**Stored dataset items**.
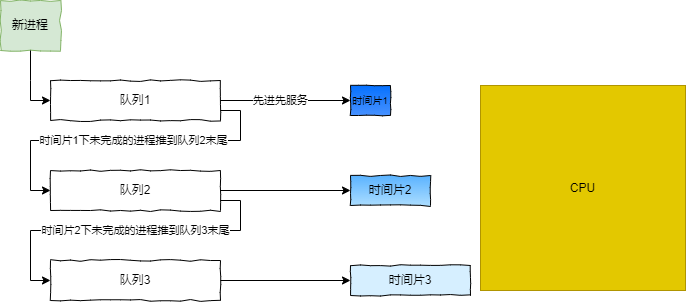
The draw.io diagram CS/OS/进程线程/多级反馈队列调度.drawio.png in sirius-zyj/Images, before a commit. Source tidied: cells renumbered, new cells last; positions are measured from the earlier drawing's top-left corner, leaving out a move shared by most shapes.
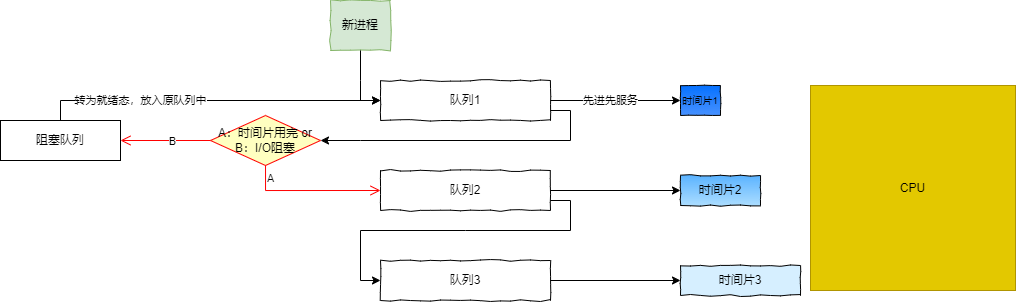
Above is the later version.

Commit message:
更新多级反馈队列调度.drawio.png

The edit, as a diff of the source:
```diff
@@ -28,21 +28,16 @@
     <mxCell id="9" value="队列2" style="rounded=0;whiteSpace=wrap;html=1;comic=1;" parent="1" vertex="1">
       <mxGeometry x="50" y="170" width="170" height="40" as="geometry" />
     </mxCell>
-    <mxCell id="10" style="endArrow=classic;html=1;rounded=0;exitX=1;exitY=0.75;exitDx=0;exitDy=0;entryX=0;entryY=0.5;entryDx=0;entryDy=0;" parent="1" edge="1" source="2" target="9">
+    <mxCell id="10" style="endArrow=classic;html=1;rounded=0;exitX=1;exitY=0.75;exitDx=0;exitDy=0;entryX=1;entryY=0.5;entryDx=0;entryDy=0;" parent="1" edge="1" source="2">
       <mxGeometry relative="1" as="geometry">
+        <mxPoint x="-10" y="140" as="targetPoint" />
         <Array as="points">
           <mxPoint x="240" y="110" />
           <mxPoint x="240" y="140" />
           <mxPoint x="30" y="140" />
-          <mxPoint x="30" y="190" />
         </Array>
       </mxGeometry>
     </mxCell>
-    <mxCell id="11" value="时间片1下未完成的进程推到队列2末尾" style="edgeLabel;html=1;align=center;verticalAlign=middle;" parent="10" vertex="1">
-      <mxGeometry x="-0.3" y="-3" relative="1" as="geometry">
-        <mxPoint x="-41" y="3" as="offset" />
-      </mxGeometry>
-    </mxCell>
     <mxCell id="12" value="新进程" style="rounded=0;whiteSpace=wrap;html=1;comic=1;fillColor=#d5e8d4;strokeColor=#82b366;" parent="1" vertex="1">
       <mxGeometry width="60" height="50" as="geometry" />
     </mxCell>
@@ -63,6 +58,7 @@
         <Array as="points">
           <mxPoint x="240" y="200" />
           <mxPoint x="240" y="230" />
+          <mxPoint x="135" y="230" />
           <mxPoint x="30" y="230" />
           <mxPoint x="30" y="280" />
         </Array>
@@ -74,8 +70,37 @@
     <mxCell id="17" style="endArrow=classic;html=1;rounded=0;exitX=1;exitY=0.5;exitDx=0;exitDy=0;entryX=0;entryY=0.5;entryDx=0;entryDy=0;" parent="1" edge="1" source="14" target="6">
       <mxGeometry relative="1" as="geometry" />
     </mxCell>
-    <mxCell id="18" value="时间片2下未完成的进程推到队列3末尾" style="edgeLabel;html=1;align=center;verticalAlign=middle;" parent="1" vertex="1">
-      <mxGeometry x="135" y="230" as="geometry" />
-    </mxCell>
+    <mxCell id="19" value="阻塞队列" style="rounded=0;whiteSpace=wrap;html=1;" parent="1" vertex="1">
+      <mxGeometry x="-330" y="120" width="120" height="40" as="geometry" />
+    </mxCell>
+    <mxCell id="20" style="endArrow=classic;html=1;rounded=0;exitX=0.5;exitY=0;exitDx=0;exitDy=0;" parent="1" edge="1" source="19">
+      <mxGeometry relative="1" as="geometry">
+        <mxPoint x="50" y="100" as="targetPoint" />
+        <Array as="points">
+          <mxPoint x="-270" y="100" />
+        </Array>
+      </mxGeometry>
+    </mxCell>
+    <mxCell id="21" value="转为就绪态，放入原队列中" style="edgeLabel;html=1;align=center;verticalAlign=middle;" parent="20" vertex="1">
+      <mxGeometry x="-0.72" y="-1" relative="1" as="geometry">
+        <mxPoint x="52" y="-1" as="offset" />
+      </mxGeometry>
+    </mxCell>
+    <mxCell id="22" value="A：时间片用完 or&lt;br&gt;B：I/O阻塞" style="rhombus;whiteSpace=wrap;html=1;fontColor=#000000;fillColor=#ffffc0;strokeColor=#ff0000;flipH=1;" parent="1" vertex="1">
+      <mxGeometry x="-120" y="115" width="110" height="50" as="geometry" />
+    </mxCell>
+    <mxCell id="23" style="edgeStyle=orthogonalEdgeStyle;html=1;align=left;verticalAlign=bottom;endArrow=open;endSize=8;strokeColor=#ff0000;rounded=0;exitX=0;exitY=0.5;exitDx=0;exitDy=0;entryX=1;entryY=0.5;entryDx=0;entryDy=0;" parent="1" edge="1" source="22" target="19">
+      <mxGeometry x="-1" relative="1" as="geometry" />
+    </mxCell>
+    <mxCell id="24" value="B" style="edgeLabel;html=1;align=center;verticalAlign=middle;" parent="23" vertex="1">
+      <mxGeometry x="-0.16" y="1" relative="1" as="geometry" />
+    </mxCell>
+    <mxCell id="25" value="A" style="edgeStyle=orthogonalEdgeStyle;html=1;align=left;verticalAlign=top;endArrow=open;endSize=8;strokeColor=#ff0000;rounded=0;entryX=0;entryY=0.5;entryDx=0;entryDy=0;" parent="1" edge="1" source="22" target="9">
+      <mxGeometry x="-1" relative="1" as="geometry">
+        <Array as="points">
+          <mxPoint x="-65" y="190" />
+        </Array>
+      </mxGeometry>
+    </mxCell>
   </root>
 </mxGraphModel>
```
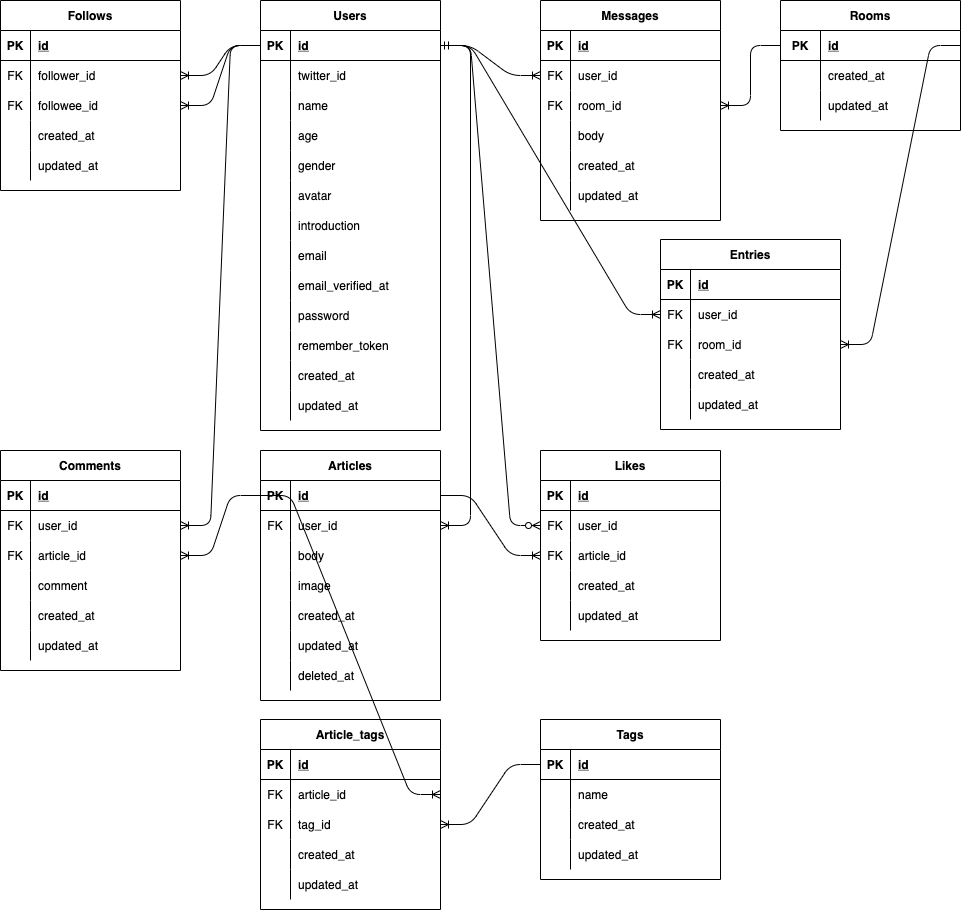
The draw.io diagram diagram/erd.png in kazumakishimoto/grfl, before a commit. Source tidied: cells renumbered, new cells last; positions are measured from the earlier drawing's top-left corner, leaving out a move shared by most shapes.
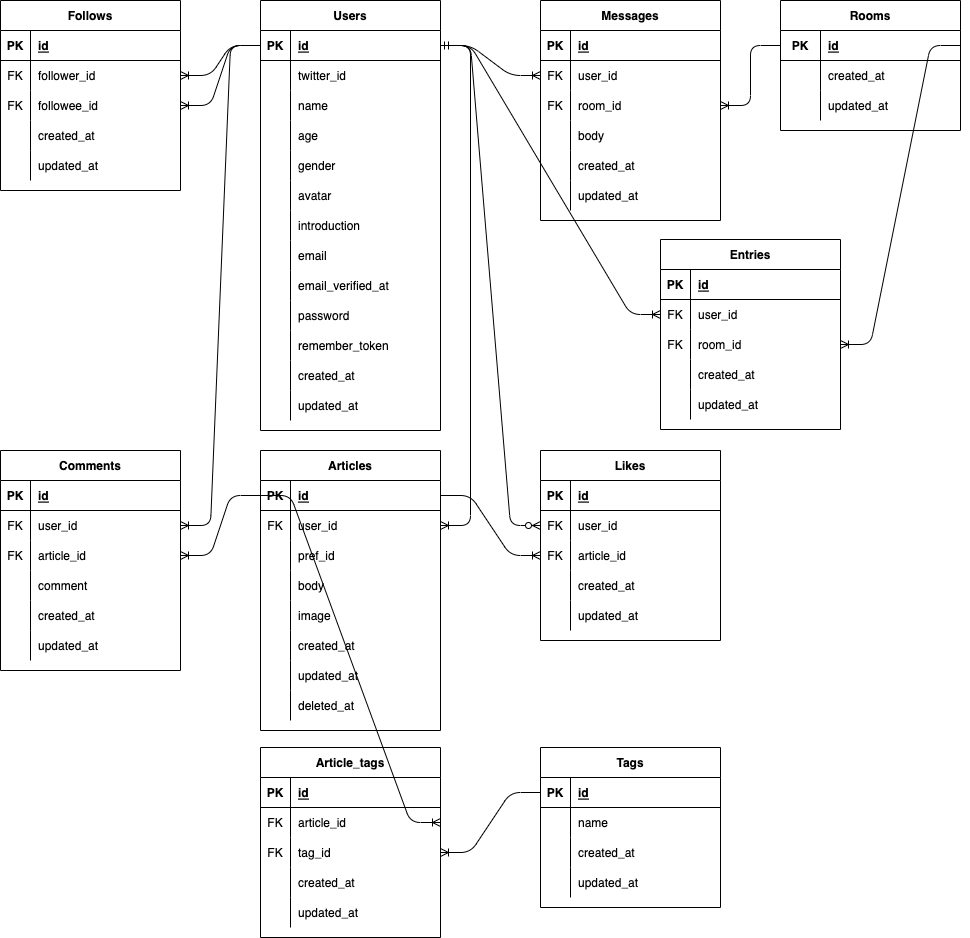
After the commit.

Diff of the diagram source:
```diff
@@ -258,7 +258,7 @@
       <mxGeometry x="30" width="150" height="30" as="geometry" />
     </mxCell>
     <mxCell id="87" value="Articles" style="shape=table;startSize=30;rowLines=0;fontStyle=1;align=center;" parent="1" vertex="1">
-      <mxGeometry x="260" y="450" width="180" height="250" as="geometry" />
+      <mxGeometry x="260" y="450" width="180" height="280" as="geometry" />
     </mxCell>
     <mxCell id="88" style="shape=partialRectangle;fillColor=none;top=0;left=0;bottom=1;right=0;points=[[0,0.5],[1,0.5]];portConstraint=eastwest;" parent="87" vertex="1">
       <mxGeometry y="30" width="180" height="30" as="geometry" />
@@ -278,8 +278,17 @@
     <mxCell id="93" value="user_id" style="shape=partialRectangle;fillColor=none;top=0;left=0;bottom=0;right=0;align=left;spacingLeft=6;overflow=hidden;" parent="91" vertex="1">
       <mxGeometry x="30" width="150" height="30" as="geometry" />
     </mxCell>
+    <mxCell id="202" style="shape=partialRectangle;fillColor=none;top=0;left=0;bottom=0;right=0;" parent="87" vertex="1">
+      <mxGeometry y="90" width="180" height="30" as="geometry" />
+    </mxCell>
+    <mxCell id="203" style="shape=partialRectangle;fillColor=none;top=0;left=0;bottom=0;right=0;overflow=hidden;" parent="202" vertex="1">
+      <mxGeometry width="30" height="30" as="geometry" />
+    </mxCell>
+    <mxCell id="204" value="pref_id" style="shape=partialRectangle;fillColor=none;top=0;left=0;bottom=0;right=0;align=left;spacingLeft=6;overflow=hidden;" parent="202" vertex="1">
+      <mxGeometry x="30" width="150" height="30" as="geometry" />
+    </mxCell>
     <mxCell id="94" style="shape=partialRectangle;fillColor=none;top=0;left=0;bottom=0;right=0;" parent="87" vertex="1">
-      <mxGeometry y="90" width="180" height="30" as="geometry" />
+      <mxGeometry y="120" width="180" height="30" as="geometry" />
     </mxCell>
     <mxCell id="95" style="shape=partialRectangle;fillColor=none;top=0;left=0;bottom=0;right=0;overflow=hidden;" parent="94" vertex="1">
       <mxGeometry width="30" height="30" as="geometry" />
@@ -288,7 +297,7 @@
       <mxGeometry x="30" width="150" height="30" as="geometry" />
     </mxCell>
     <mxCell id="97" style="shape=partialRectangle;fillColor=none;top=0;left=0;bottom=0;right=0;" parent="87" vertex="1">
-      <mxGeometry y="120" width="180" height="30" as="geometry" />
+      <mxGeometry y="150" width="180" height="30" as="geometry" />
     </mxCell>
     <mxCell id="98" style="shape=partialRectangle;fillColor=none;top=0;left=0;bottom=0;right=0;overflow=hidden;" parent="97" vertex="1">
       <mxGeometry width="30" height="30" as="geometry" />
@@ -297,7 +306,7 @@
       <mxGeometry x="30" width="150" height="30" as="geometry" />
     </mxCell>
     <mxCell id="100" style="shape=partialRectangle;fillColor=none;top=0;left=0;bottom=0;right=0;" parent="87" vertex="1">
-      <mxGeometry y="150" width="180" height="30" as="geometry" />
+      <mxGeometry y="180" width="180" height="30" as="geometry" />
     </mxCell>
     <mxCell id="101" style="shape=partialRectangle;fillColor=none;top=0;left=0;bottom=0;right=0;overflow=hidden;" parent="100" vertex="1">
       <mxGeometry width="30" height="30" as="geometry" />
@@ -306,7 +315,7 @@
       <mxGeometry x="30" width="150" height="30" as="geometry" />
     </mxCell>
     <mxCell id="103" style="shape=partialRectangle;fillColor=none;top=0;left=0;bottom=0;right=0;" parent="87" vertex="1">
-      <mxGeometry y="180" width="180" height="30" as="geometry" />
+      <mxGeometry y="210" width="180" height="30" as="geometry" />
     </mxCell>
     <mxCell id="104" style="shape=partialRectangle;fillColor=none;top=0;left=0;bottom=0;right=0;overflow=hidden;" parent="103" vertex="1">
       <mxGeometry width="30" height="30" as="geometry" />
@@ -315,7 +324,7 @@
       <mxGeometry x="30" width="150" height="30" as="geometry" />
     </mxCell>
     <mxCell id="106" style="shape=partialRectangle;fillColor=none;top=0;left=0;bottom=0;right=0;" parent="87" vertex="1">
-      <mxGeometry y="210" width="180" height="30" as="geometry" />
+      <mxGeometry y="240" width="180" height="30" as="geometry" />
     </mxCell>
     <mxCell id="107" style="shape=partialRectangle;fillColor=none;top=0;left=0;bottom=0;right=0;overflow=hidden;" parent="106" vertex="1">
       <mxGeometry width="30" height="30" as="geometry" />
@@ -477,7 +486,7 @@
       <mxGeometry x="30" width="150" height="30" as="geometry" />
     </mxCell>
     <mxCell id="160" value="Article_tags" style="shape=table;startSize=30;rowLines=0;fontStyle=1;align=center;" parent="1" vertex="1">
-      <mxGeometry x="260" y="719" width="180" height="190" as="geometry" />
+      <mxGeometry x="260" y="747" width="180" height="190" as="geometry" />
     </mxCell>
     <mxCell id="161" style="shape=partialRectangle;fillColor=none;top=0;left=0;bottom=1;right=0;" parent="160" vertex="1">
       <mxGeometry y="30" width="180" height="30" as="geometry" />
@@ -525,7 +534,7 @@
       <mxGeometry x="30" width="150" height="30" as="geometry" />
     </mxCell>
     <mxCell id="176" value="Tags" style="shape=table;startSize=30;rowLines=0;fontStyle=1;align=center;" parent="1" vertex="1">
-      <mxGeometry x="540" y="719" width="180" height="160" as="geometry" />
+      <mxGeometry x="540" y="747" width="180" height="160" as="geometry" />
     </mxCell>
     <mxCell id="177" style="shape=partialRectangle;fillColor=none;top=0;left=0;bottom=1;right=0;points=[[0,0.5],[1,0.5]];portConstraint=eastwest;" parent="176" vertex="1">
       <mxGeometry y="30" width="180" height="30" as="geometry" />
```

**Task to carry out**. Reproduce each line of the data containing the word "table".

**Result for this task**.
     <mxCell id="87" value="Articles" style="shape=table;startSize=30;rowLines=0;fontStyle=1;align=center;" parent="1" vertex="1">
     <mxCell id="160" value="Article_tags" style="shape=table;startSize=30;rowLines=0;fontStyle=1;align=center;" parent="1" vertex="1">
     <mxCell id="176" value="Tags" style="shape=table;startSize=30;rowLines=0;fontStyle=1;align=center;" parent="1" vertex="1">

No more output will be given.